American Crossroads, a conservative-aligned outside group, is launching television ads this week in the special election for New York’s 26th district, the latest sign that the race has tightened considerably.
American Crossroads will spent roughly $350,000 this week on broadcast and cable in the Buffalo and Rochester media markets. A second week of ads is already planned with Democratic ad buyers estimating the total Crossroads expenditure to be in the neighborhood of $650,000.
While the ad itself is not yet available, Crossroads spokesman Jonathan Collegio said that “this race has become artificially close because liberal Democrat Jack Davis is now trying to pass himself off as a conservative while the other liberal Democrat, Katie Hochul, is benefiting from his trick.” Added Collegio: “This ad buy seeks to expose the Democrat trick for what it is.”
The race for former Rep. Chris Le e’s (R) Upstate seat was not expected to be close. Arizona Sen. John McCain (R) carried the district by six points in 2008 and national Democratic strategists initially downplayed its competitiveness.
But, the decision by Davis, a well-heeled political gadfly who ran for the seat as a Democrat in 2006 and 2008, to enter the race as an independent aligned with the tea party has re-oriented the winning equation for both parties.
Davis has already loaned his campaign more than $2 million and polling suggests that his rise has complicated what should have been a relatively pedestrian victory by state Assemblywoman Jane Corwin (R). (Corwin has gone on the attack against Davis by noting his Democratic past in an ad.)
That splitting of the Republican vote has allowed Hochul a viable path to victory just two weeks out from the May 24 special election.

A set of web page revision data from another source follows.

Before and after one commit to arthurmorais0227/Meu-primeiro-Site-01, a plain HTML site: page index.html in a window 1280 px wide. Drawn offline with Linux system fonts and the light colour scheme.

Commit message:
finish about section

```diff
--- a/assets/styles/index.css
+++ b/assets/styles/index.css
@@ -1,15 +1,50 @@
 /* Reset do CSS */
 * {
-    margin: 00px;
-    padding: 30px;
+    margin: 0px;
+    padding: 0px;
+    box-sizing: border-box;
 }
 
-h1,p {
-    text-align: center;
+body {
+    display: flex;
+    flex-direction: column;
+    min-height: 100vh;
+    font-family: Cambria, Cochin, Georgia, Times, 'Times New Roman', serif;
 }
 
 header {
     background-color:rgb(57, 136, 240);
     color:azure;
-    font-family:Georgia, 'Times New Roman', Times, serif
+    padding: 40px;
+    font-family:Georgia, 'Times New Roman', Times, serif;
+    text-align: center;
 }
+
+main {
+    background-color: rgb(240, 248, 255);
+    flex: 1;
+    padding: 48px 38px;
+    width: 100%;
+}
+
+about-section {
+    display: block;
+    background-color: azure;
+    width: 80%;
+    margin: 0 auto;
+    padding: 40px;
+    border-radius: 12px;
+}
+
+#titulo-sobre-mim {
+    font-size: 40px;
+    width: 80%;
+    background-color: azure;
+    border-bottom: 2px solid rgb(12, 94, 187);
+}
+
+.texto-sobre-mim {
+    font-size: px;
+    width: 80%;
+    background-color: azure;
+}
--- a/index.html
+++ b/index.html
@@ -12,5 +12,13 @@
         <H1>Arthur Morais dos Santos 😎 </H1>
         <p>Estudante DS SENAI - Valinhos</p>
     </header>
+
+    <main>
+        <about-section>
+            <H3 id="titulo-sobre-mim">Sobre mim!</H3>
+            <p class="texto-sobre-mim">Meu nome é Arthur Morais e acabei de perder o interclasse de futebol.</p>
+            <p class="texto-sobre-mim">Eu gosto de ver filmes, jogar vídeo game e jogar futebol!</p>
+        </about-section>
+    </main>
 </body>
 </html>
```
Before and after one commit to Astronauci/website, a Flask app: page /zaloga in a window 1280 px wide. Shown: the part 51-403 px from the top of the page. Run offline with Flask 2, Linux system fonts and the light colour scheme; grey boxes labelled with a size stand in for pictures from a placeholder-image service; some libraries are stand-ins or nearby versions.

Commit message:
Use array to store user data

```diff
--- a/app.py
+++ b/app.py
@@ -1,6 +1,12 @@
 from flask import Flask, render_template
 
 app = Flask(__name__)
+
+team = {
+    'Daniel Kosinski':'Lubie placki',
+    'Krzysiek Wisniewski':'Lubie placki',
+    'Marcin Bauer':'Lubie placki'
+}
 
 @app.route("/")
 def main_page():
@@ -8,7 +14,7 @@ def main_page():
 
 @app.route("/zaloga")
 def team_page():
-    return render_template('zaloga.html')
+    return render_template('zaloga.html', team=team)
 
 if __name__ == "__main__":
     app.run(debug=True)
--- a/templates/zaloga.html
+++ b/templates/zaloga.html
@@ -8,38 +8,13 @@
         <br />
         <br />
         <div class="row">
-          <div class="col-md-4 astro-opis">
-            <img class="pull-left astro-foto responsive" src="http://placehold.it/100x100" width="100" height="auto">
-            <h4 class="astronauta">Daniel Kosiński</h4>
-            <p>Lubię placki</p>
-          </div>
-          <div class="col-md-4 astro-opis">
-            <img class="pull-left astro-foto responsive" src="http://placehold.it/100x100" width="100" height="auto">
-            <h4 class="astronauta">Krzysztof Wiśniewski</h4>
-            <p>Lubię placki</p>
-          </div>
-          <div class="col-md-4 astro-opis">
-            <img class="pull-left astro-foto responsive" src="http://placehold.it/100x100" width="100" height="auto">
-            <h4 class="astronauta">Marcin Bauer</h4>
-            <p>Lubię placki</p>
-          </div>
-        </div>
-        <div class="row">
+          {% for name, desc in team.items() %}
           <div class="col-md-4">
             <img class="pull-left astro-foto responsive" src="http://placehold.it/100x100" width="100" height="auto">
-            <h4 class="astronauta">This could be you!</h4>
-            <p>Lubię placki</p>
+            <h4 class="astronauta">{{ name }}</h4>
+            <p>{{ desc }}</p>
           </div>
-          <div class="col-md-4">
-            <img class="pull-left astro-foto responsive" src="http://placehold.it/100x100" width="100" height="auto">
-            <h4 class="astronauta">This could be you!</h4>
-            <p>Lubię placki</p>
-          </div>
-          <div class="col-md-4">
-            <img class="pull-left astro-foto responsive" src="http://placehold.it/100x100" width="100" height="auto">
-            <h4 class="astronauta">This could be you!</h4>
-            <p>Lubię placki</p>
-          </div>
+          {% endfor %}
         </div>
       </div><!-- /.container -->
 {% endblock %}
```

National Democrats have yet to invest in television ads in support of Hochul’s candidacy, but they have spent upwards of $50,000 in coordinated funds on the race and have raised a similar amount into her campaign.
It’s not clear whether the Crossroads buy and the perceived closeness of the special election will entice the Democratic Congressional Campaign Committee to buy air time of its own in the district.
“American Crossroads’ desperate ad buy for Jane Corwin shows ... the issues are effectively moving the needle in what should be safe Republican seat,” said Josh Schwerin, a DCCC spokesman in a statement after the acnnouncement.
The House Majority PAC, a Democratic-affiliated group formed earlier this year to raise and spend money in House races, said only that it is ”keeping very close tabs” on the contest.